- complete a customs export declaration using the National Export System (NES) and enter the ARC in box 40
- receive an ‘accepted for export’ notification on EMCS after the goods are cleared by customs – this should be generated if the ARC on EMCS matches the details in Box 40 of the customs export declaration
- receive a ‘report of export’ to ensure the export is closed on EMCS
The ARC must match the customs export declaration within 30 days of the customs export declaration being submitted, or the movement will marked ‘rejected for export’.
Goods dispatched before 31 December 2020, but received after 1 January 2021
Where goods are dispatched on or before 31 December 2020, and received on or after 1 January 2021, you will not need to complete a customs export declaration in the Great Britain if:
- the goods are travelling under a recognised excise scheme at that time
- you can show that the movement started on or before 31 December 2020
Do be aware that HMRC or UKBF may ask for evidence of the date and time that your goods were dispatched.
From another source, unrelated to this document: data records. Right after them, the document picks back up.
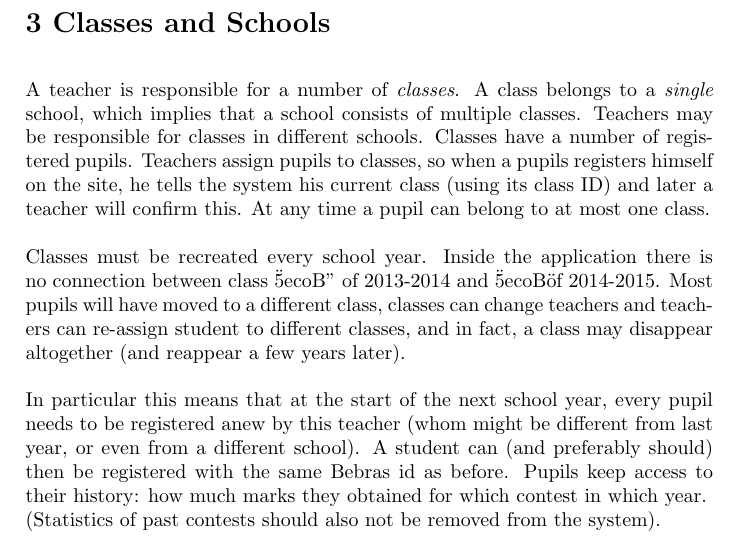
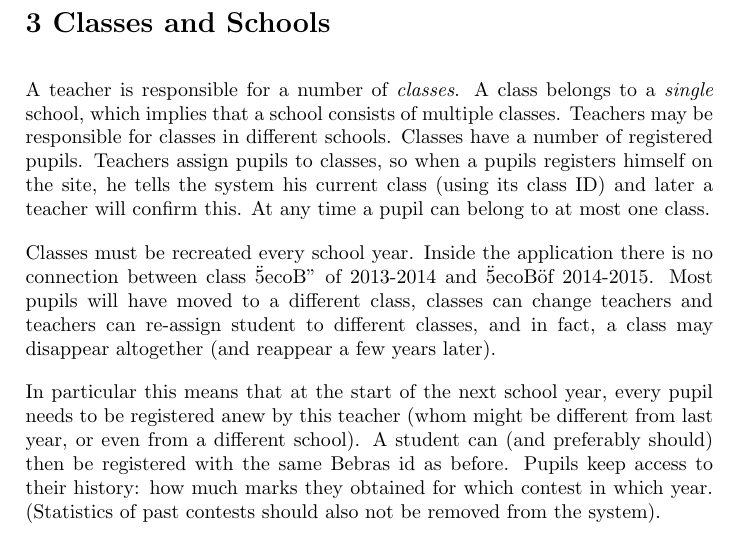
Before and after one commit to SanderDemeester/avank-bebras, a LaTeX document (design/srs/SRS.tex, which reads design/srs/part_3.tex): part of page 3 of 6, cut so that both start at the same text. Compiled offline with pdfLaTeX.

Commit message:
remove '\' lines

```diff
--- a/design/srs/part_3.tex
+++ b/design/srs/part_3.tex
@@ -1,13 +1,13 @@
 
 \section*{3 Classes and Schools}
 
-A teacher is responsible for a number of \emph{classes}. A class belongs to a \emph{single} school, which implies that a school consists of multiple classes. Teachers may be responsible for classes in different schools. Classes have a number of registered pupils. Teachers assign pupils to classes, so when a pupils registers himself on the site, he tells the system his current class (using its class ID) and later a teacher will confirm this. At any time a pupil can belong to at most one class. \\
-\\
-Classes must be recreated every school year. Inside the application there is no connection between class \"5ecoB" of 2013-2014 and \"5ecoB\" of 2014-2015. Most pupils will have moved to a different class, classes can change teachers and teachers can re-assign student to different classes, and in fact, a class may disappear altogether (and reappear a few years later).\\
-\\
-In particular this means that at the start of the next school year, every pupil needs to be registered anew by this teacher (whom might be different from last year, or even from a different school). A student can (and preferably should) then be registered with the same Bebras id as before. Pupils keep access to their history: how much marks they obtained for which contest in which year. \\
-(Statistics of past contests should also not be removed from the system).\\
-\\
+A teacher is responsible for a number of \emph{classes}. A class belongs to a \emph{single} school, which implies that a school consists of multiple classes. Teachers may be responsible for classes in different schools. Classes have a number of registered pupils. Teachers assign pupils to classes, so when a pupils registers himself on the site, he tells the system his current class (using its class ID) and later a teacher will confirm this. At any time a pupil can belong to at most one class.
+
+Classes must be recreated every school year. Inside the application there is no connection between class \"5ecoB" of 2013-2014 and \"5ecoB\" of 2014-2015. Most pupils will have moved to a different class, classes can change teachers and teachers can re-assign student to different classes, and in fact, a class may disappear altogether (and reappear a few years later).
+
+In particular this means that at the start of the next school year, every pupil needs to be registered anew by this teacher (whom might be different from last year, or even from a different school). A student can (and preferably should) then be registered with the same Bebras id as before. Pupils keep access to their history: how much marks they obtained for which contest in which year.
+(Statistics of past contests should also not be removed from the system).
+
 The class to which a pupil belongs, determines the \emph{level} of that pupil. We support four different levels:
 \begin{itemize}
 \item Age 10-12, last two years of primary school,
```
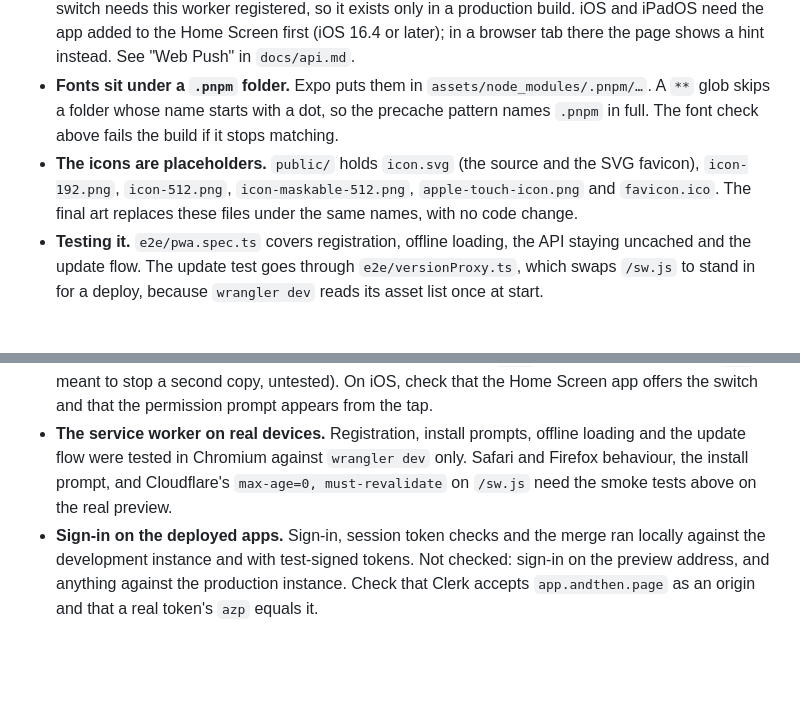
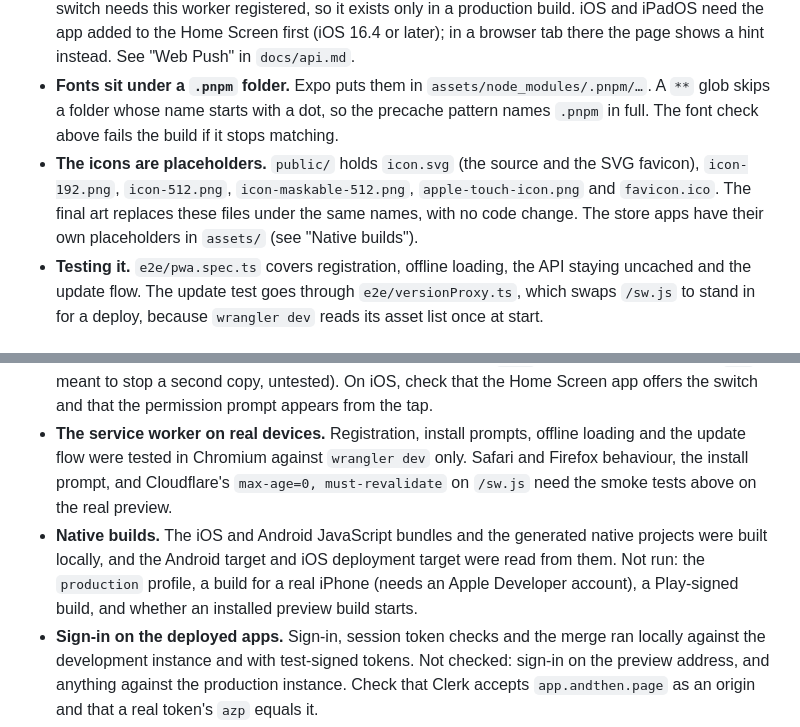
Before and after one commit to ebh/andthen, a Markdown page: docs/deployment.md, 2 parts joined by grey strips. Rendered like a GitHub page; blank space fills up the shorter version.

```diff
--- a/docs/deployment.md
+++ b/docs/deployment.md
@@ -35,7 +35,7 @@ The app is installable and its pages load offline. A service worker, `dist/sw.js
 - **The single-page fallback hides a missing `/sw.js`.** A path that is not a file in `dist/` gets `index.html` with a 200, so without `dist/sw.js` the deploy looks healthy and browsers reject the registration only on the user's device. `buildServiceWorker.ts` therefore fails the build if `dist/sw.js` is missing or empty, or if the precache list lacks `index.html`, a file under `_expo/` or a font.
 - **The same worker shows "your turn" notifications.** `src/serviceWorker/sw.ts` also handles `push` and `notificationclick` (logic in `src/client/pushHandlers.ts`). The "Notify me when it's my turn" switch needs this worker registered, so it exists only in a production build. iOS and iPadOS need the app added to the Home Screen first (iOS 16.4 or later); in a browser tab there the page shows a hint instead. See "Web Push" in `docs/api.md`.
 - **Fonts sit under a `.pnpm` folder.** Expo puts them in `assets/node_modules/.pnpm/…`. A `**` glob skips a folder whose name starts with a dot, so the precache pattern names `.pnpm` in full. The font check above fails the build if it stops matching.
-- **The icons are placeholders.** `public/` holds `icon.svg` (the source and the SVG favicon), `icon-192.png`, `icon-512.png`, `icon-maskable-512.png`, `apple-touch-icon.png` and `favicon.ico`. The final art replaces these files under the same names, with no code change.
+- **The icons are placeholders.** `public/` holds `icon.svg` (the source and the SVG favicon), `icon-192.png`, `icon-512.png`, `icon-maskable-512.png`, `apple-touch-icon.png` and `favicon.ico`. The final art replaces these files under the same names, with no code change. The store apps have their own placeholders in `assets/` (see "Native builds").
 - **Testing it.** `e2e/pwa.spec.ts` covers registration, offline loading, the API staying uncached and the update flow. The update test goes through `e2e/versionProxy.ts`, which swaps `/sw.js` to stand in for a deploy, because `wrangler dev` reads its asset list once at start.
 
 ## First-time Cloudflare setup
@@ -239,4 +275,5 @@ Everything below passed against Miniflare, workerd or test doubles, never agains
 - **Custom domain and redirect.** The first `app.andthen.page` deploy, its certificate, and the apex 301.
 - **Notifications on real devices.** The switch, the key, `PUT` and `DELETE` were run against `wrangler dev` in headless Chromium with a stand-in for the browser's push service (`e2e/turnAlerts.spec.ts`), because headless Chromium reports notifications as denied and has no push service. Never checked on a real browser or phone: the permission prompt, a real `subscribe` (including Brave with its Google push setting off), a notification appearing from the service worker's `push` handler, a tap focusing or opening the story, and Safari's declarative push alongside the `push` handler (the notification's `tag` is meant to stop a second copy, untested). On iOS, check that the Home Screen app offers the switch and that the permission prompt appears from the tap.
 - **The service worker on real devices.** Registration, install prompts, offline loading and the update flow were tested in Chromium against `wrangler dev` only. Safari and Firefox behaviour, the install prompt, and Cloudflare's `max-age=0, must-revalidate` on `/sw.js` need the smoke tests above on the real preview.
+- **Native builds.** The iOS and Android JavaScript bundles and the generated native projects were built locally, and the Android target and iOS deployment target were read from them. Not run: the `production` profile, a build for a real iPhone (needs an Apple Developer account), a Play-signed build, and whether an installed preview build starts.
 - **Sign-in on the deployed apps.** Sign-in, session token checks and the merge ran locally against the development instance and with test-signed tokens. Not checked: sign-in on the preview address, and anything against the production instance. Check that Clerk accepts `app.andthen.page` as an origin and that a real token's `azp` equals it.
```
Also changed, not shown: other parts of docs/deployment.md (+36 -0 lines), README.md (+4 -0 lines).
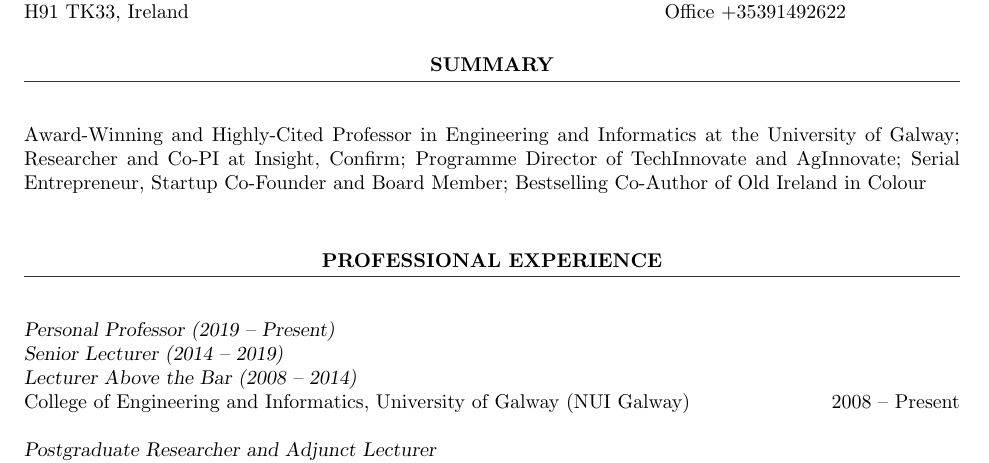
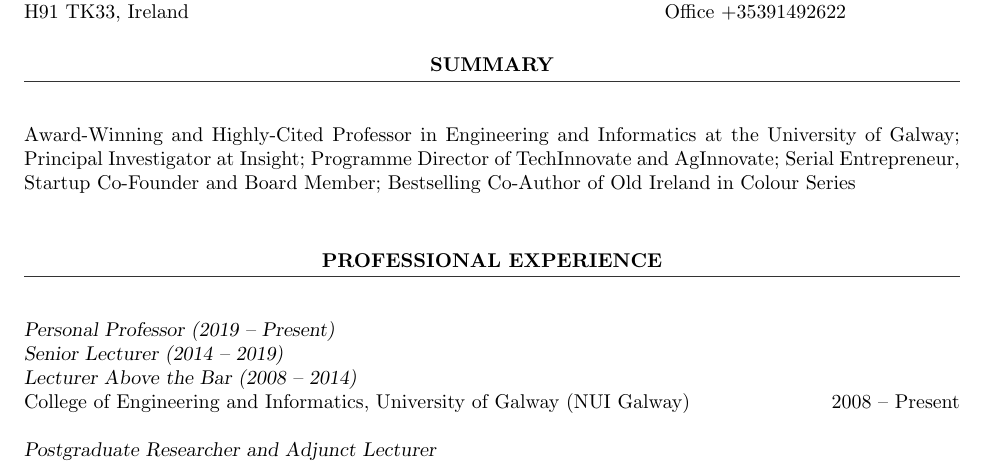
Before and after one commit to johnbreslin/cv, a LaTeX CV (Curriculum_Vitae.tex): part of page 1 of 70, cut so that both start at the same text. Compiled offline with pdfLaTeX.

Commit message:
2023b update

```diff
--- a/Curriculum_Vitae.tex
+++ b/Curriculum_Vitae.tex
@@ -79,7 +79,7 @@
 \sectionRule
 \vspace{6pt} % Gap between title and text
 
-Award-Winning and Highly-Cited Professor in Engineering and Informatics at the University of Galway; Researcher and Co-PI at Insight, Confirm; Programme Director of TechInnovate and AgInnovate; Serial Entrepreneur, Startup Co-Founder and Board Member; Bestselling Co-Author of Old Ireland in Colour \\
+Award-Winning and Highly-Cited Professor in Engineering and Informatics at the University of Galway; Principal Investigator at Insight; Programme Director of TechInnovate and AgInnovate; Serial Entrepreneur, Startup Co-Founder and Board Member; Bestselling Co-Author of Old Ireland in Colour Series \\
 
 %----------------------------------------------------------------------------------------
 % PROFESSIONAL EXPERIENCE SECTION
```
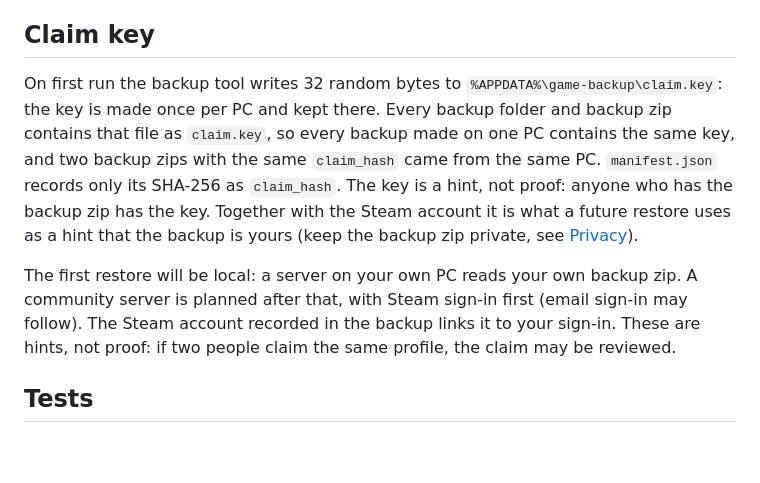
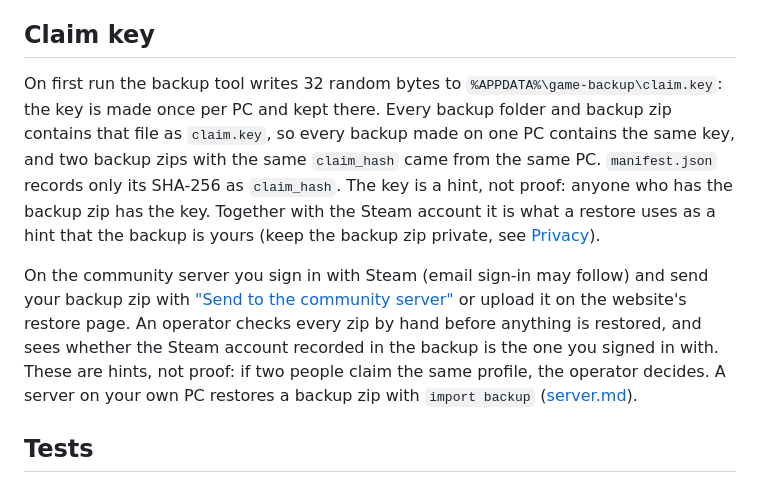
Before and after one commit to yinyin99/hunter-resurgence, a Markdown page: docs/backup.md, the part around the change. GitHub-like rendering; blank space fills up the shorter version.

```diff
--- a/docs/backup.md
+++ b/docs/backup.md
@@ -157,9 +157,9 @@ If the API refuses the token (it is valid for 15 minutes), the backup tool says
 
 ## Claim key
 
-On first run the backup tool writes 32 random bytes to `%APPDATA%\game-backup\claim.key`: the key is made once per PC and kept there. Every backup folder and backup zip contains that file as `claim.key`, so every backup made on one PC contains the same key, and two backup zips with the same `claim_hash` came from the same PC. `manifest.json` records only its SHA-256 as `claim_hash`. The key is a hint, not proof: anyone who has the backup zip has the key. Together with the Steam account it is what a future restore uses as a hint that the backup is yours (keep the backup zip private, see [Privacy](#privacy)).
+On first run the backup tool writes 32 random bytes to `%APPDATA%\game-backup\claim.key`: the key is made once per PC and kept there. Every backup folder and backup zip contains that file as `claim.key`, so every backup made on one PC contains the same key, and two backup zips with the same `claim_hash` came from the same PC. `manifest.json` records only its SHA-256 as `claim_hash`. The key is a hint, not proof: anyone who has the backup zip has the key. Together with the Steam account it is what a restore uses as a hint that the backup is yours (keep the backup zip private, see [Privacy](#privacy)).
 
-The first restore will be local: a server on your own PC reads your own backup zip. A community server is planned after that, with Steam sign-in first (email sign-in may follow). The Steam account recorded in the backup links it to your sign-in. These are hints, not proof: if two people claim the same profile, the claim may be reviewed.
+On the community server you sign in with Steam (email sign-in may follow) and send your backup zip with ["Send to the community server"](#send-to-the-community-server) or upload it on the website's restore page. An operator checks every zip by hand before anything is restored, and sees whether the Steam account recorded in the backup is the one you signed in with. These are hints, not proof: if two people claim the same profile, the operator decides. A server on your own PC restores a backup zip with `import backup` ([server.md](server.md#import-a-backup-zip)).
 
 ## Tests
 
```
Also changed, not shown: README.md (+6 -0 lines), docs/img/backup.png, docs/img/launcher.png, docs/img/website.png (added).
You will be able to confirm this by providing the following documents:
- an eAD or other commercial document showing and ARC for excise duty suspended goods
- a Simplified Accompanying Administrative Document (SAAD) form, or you could provide the request to import excise goods to an EU member state (a HM4) for excise duty paid goods
If you cannot show the date and time that the goods were dispatched then the transport will be treated in the same way as if it had left after 1 January 2021.
From 1 January 2021, anyone importing goods from the EU will need to make a customs declaration, in the same way that you would if importing from the rest of the world. You can make these declarations yourself, however you may find it easier to use a customs agent or equivalent, at least in the first instance until you get to grips with the new process.
More detailed explanations from Gov.uk can be found at this link.
Import Processes – https://www.gov.uk/prepare-to-import-to-great-britain-from-january-2021
Licenses/ Certificates etc
The rules for importing certain types of goods will also change from 1 January 2021, and you may find that you will need licence, certificate or have other rules to follow. See these government links to assist:
- Check what import licences or certificates you need
- Check the marking, labelling and marketing standards for food, plant seeds and manufactured goods
- Check the rules for importing alcohol, tobacco and certain oils
You may need a new EORI number. Current EOIR numbers have been granted under EU regulations, you may need to obtain a new EOIR which starts with a GB from 1 January 2021.
Duties and Vat
You will need to pay duties and Vat on all imports from 1 January 2021. Check these government guidance links below:
You will also need to make customs declarations when you import any goods from the EU. You may be able to delay declarations for up to 6 months, however if you do this you should make sure that you keep clear records of what you imported and when as it can be much harder to recall after the event.
What About Northern Ireland?
Northern Ireland whilst part of the UK, will have different rules and regulations. The UK and the EU are trying very hard to avoid a hard border on the island of Ireland, but until negotiations between the UK and the EU conclude, there will be some areas without complete certainty.
Altion Law can assist your business whether you are looking for advice relating to Brexit or if you have received a 12A Notice of Seizure or a warning letter regarding seized or confiscated goods. Altion Law can assist in contesting the legality of the seizure and negotiating with HMRC or UK Border Force to return the seized item(s) in the meantime. Prompt action is of utmost importance where goods have been seized or held. Altion Law have substantial experience of managing Restoration negotiations with HMRC and UK Border Force. Our solicitors have experience in handling Condemnation proceedings at court and are able to provide effective and prompt advice.
If you would like to have a confidential discussion with a member of our team please make an Online Enquiry, and we will call you back at a time that is suitable for you. Alternatively, you can contact us directly on01908 414990.